Popular choice for private real estate

Grabbing first-mover advantage puts Luxembourg front-of-mind for managers selecting a domicile. According to the Association of the Luxembourg Fund Industry, as of May, more than 600 private equity and venture capital funds, holding €105 billion of assets, and 320 real estate funds, with €88 billion of assets, had been set up in the country.

“Part of the rationale of where to domicile is to look at how you hold your [real estate] assets,” says Steven Cowins, shareholder in Greenberg Traurig. “A lot of managers have used Luxembourg structures. It’s a logical next step to domicile their fund there as they already had substance and they would only have to deal with one regulator.”

Justin Partington, group head of funds at Luxembourg-based IQ-EQ, says the Grand Duchy is also the preferred choice for large continent-wide investors such as the European Investment Bank and the European Infrastructure Fund, which are looking to allocate increasing amounts of private capital funds.

With 52 double tax treaties, a reputation for cross-border facilitation, including multi-currency operations and access to foreign exchange hedging, and a wealth of third-party service providers in close proximity, Luxemburg is an efficient choice as regional base – something real estate investors like CBRE and Schroders have recognized.

Consider the downsides

However, the Grand Duchy has a reputation for being expensive. It makes sense as a home for large non-EU funds marketing across the continent. However, for vehicles collecting capital from a small number of specific European markets, obtaining an AIFMD passport is costly.

PwC private equity funds partner Robert Mellor notes that while the product range grants flexibility, local particularities – for example, the requirement for a Luxembourg notary to authenticate certain documents – add time and cost. Competition for talent, wage inflation and staff turnover are also considerations, he notes, as is the uncertainty created by continuing competition challenges to Luxembourg’s tax regime.

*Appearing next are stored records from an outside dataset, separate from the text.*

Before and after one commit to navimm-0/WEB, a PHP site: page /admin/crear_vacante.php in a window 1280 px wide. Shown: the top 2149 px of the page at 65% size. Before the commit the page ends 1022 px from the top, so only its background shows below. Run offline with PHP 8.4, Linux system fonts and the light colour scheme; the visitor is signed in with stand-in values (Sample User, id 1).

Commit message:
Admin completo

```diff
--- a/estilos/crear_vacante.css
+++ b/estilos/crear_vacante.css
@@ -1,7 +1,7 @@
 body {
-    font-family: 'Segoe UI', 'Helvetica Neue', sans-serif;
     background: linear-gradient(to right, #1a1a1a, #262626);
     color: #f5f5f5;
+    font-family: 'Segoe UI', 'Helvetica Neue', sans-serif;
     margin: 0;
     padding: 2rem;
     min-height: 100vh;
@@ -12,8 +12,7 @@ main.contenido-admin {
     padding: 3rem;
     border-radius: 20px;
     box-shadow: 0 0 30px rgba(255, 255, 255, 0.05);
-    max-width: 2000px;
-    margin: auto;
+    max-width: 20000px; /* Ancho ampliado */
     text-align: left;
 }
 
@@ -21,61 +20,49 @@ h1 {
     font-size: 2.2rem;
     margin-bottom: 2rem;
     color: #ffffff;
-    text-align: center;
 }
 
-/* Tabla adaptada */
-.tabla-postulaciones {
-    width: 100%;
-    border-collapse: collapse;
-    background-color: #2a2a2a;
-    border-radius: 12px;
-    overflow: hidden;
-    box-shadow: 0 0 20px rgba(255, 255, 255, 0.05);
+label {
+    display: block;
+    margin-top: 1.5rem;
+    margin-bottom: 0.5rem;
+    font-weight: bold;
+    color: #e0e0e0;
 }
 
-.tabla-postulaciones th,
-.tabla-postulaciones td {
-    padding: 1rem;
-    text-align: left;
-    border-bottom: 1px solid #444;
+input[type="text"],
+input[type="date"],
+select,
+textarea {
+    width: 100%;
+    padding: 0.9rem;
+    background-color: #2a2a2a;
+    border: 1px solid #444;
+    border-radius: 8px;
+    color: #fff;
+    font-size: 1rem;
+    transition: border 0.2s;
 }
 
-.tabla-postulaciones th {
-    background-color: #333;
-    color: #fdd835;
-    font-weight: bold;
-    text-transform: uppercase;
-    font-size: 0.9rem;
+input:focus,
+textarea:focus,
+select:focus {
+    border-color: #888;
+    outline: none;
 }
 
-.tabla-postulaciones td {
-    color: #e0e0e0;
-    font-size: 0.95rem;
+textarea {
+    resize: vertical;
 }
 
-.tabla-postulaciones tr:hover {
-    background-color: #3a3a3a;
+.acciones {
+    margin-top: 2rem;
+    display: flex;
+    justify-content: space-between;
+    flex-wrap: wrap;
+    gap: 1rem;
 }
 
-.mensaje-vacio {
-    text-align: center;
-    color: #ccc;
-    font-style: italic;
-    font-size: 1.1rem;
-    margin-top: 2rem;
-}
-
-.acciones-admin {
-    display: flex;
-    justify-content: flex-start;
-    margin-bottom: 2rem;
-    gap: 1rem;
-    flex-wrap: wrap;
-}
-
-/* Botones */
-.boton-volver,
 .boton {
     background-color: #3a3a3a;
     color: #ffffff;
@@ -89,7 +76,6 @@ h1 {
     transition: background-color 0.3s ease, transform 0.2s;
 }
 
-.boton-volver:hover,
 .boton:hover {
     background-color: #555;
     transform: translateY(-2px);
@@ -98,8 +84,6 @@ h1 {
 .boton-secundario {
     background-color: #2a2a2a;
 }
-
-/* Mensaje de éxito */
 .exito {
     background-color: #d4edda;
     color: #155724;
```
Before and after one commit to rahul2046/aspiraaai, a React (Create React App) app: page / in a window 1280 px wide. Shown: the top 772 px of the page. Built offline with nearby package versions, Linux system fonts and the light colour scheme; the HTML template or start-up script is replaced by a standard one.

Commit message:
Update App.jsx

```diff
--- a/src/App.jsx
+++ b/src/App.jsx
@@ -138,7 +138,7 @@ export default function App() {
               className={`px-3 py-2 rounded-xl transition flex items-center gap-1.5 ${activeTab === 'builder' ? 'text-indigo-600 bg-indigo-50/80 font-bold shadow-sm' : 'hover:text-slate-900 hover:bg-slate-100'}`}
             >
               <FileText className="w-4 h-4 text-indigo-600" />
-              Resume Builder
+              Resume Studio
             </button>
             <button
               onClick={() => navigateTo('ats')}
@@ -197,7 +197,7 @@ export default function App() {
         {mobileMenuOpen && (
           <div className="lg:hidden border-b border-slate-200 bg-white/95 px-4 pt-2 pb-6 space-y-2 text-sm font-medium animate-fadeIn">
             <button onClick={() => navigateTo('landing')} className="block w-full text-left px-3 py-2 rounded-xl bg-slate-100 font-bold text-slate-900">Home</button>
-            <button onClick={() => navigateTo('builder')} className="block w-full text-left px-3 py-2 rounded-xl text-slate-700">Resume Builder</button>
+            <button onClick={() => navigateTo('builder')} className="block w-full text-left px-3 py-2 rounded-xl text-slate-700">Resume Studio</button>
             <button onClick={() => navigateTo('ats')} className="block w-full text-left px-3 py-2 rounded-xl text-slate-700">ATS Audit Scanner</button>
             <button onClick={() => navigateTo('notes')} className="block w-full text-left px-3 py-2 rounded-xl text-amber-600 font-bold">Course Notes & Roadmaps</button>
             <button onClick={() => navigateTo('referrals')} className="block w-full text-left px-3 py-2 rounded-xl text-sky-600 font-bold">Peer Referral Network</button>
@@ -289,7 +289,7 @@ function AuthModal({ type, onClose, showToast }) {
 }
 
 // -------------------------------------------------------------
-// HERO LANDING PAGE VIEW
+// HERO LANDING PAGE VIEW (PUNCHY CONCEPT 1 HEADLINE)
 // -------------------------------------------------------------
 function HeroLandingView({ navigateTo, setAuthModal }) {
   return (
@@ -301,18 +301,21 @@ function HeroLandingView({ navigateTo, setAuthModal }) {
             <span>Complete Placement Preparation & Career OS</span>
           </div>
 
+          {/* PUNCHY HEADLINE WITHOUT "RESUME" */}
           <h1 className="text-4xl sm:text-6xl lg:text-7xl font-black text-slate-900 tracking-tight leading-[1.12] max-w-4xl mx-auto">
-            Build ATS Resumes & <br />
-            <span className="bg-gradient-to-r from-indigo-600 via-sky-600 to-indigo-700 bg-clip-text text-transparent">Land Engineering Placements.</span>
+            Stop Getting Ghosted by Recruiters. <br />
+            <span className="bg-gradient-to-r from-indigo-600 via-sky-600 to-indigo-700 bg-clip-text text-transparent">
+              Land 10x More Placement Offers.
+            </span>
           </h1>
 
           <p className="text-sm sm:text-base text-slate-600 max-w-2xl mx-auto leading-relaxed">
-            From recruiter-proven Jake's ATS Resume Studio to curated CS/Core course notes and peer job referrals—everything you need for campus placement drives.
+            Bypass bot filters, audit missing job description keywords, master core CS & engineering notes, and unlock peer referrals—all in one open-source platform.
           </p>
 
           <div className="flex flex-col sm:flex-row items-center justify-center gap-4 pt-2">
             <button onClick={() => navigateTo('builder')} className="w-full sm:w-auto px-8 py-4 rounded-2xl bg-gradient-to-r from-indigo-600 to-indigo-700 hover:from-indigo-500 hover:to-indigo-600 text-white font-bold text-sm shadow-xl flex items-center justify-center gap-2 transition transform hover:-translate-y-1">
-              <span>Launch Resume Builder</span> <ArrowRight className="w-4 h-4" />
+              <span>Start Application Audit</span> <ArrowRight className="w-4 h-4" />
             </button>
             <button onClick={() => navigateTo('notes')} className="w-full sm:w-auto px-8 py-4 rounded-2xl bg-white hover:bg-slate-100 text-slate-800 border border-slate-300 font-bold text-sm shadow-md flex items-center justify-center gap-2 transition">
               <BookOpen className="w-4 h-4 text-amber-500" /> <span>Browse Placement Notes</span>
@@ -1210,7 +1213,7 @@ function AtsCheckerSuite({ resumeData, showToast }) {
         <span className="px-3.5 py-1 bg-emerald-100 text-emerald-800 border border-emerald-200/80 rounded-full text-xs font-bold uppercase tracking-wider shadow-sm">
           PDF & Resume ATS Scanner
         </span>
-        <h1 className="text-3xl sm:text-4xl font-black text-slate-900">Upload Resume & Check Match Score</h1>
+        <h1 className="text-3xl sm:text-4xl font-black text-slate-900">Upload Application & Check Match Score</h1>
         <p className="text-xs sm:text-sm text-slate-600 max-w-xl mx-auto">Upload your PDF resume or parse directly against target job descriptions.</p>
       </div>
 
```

As more real estate managers opt to establish local holding structures rather than a Luxembourg special purpose vehicle, “it’ll be interesting to see if that factors into choosing the domicile for a fund,” notes Cowins.

Like all jurisdictions, Luxembourg cannot rest on its laurels.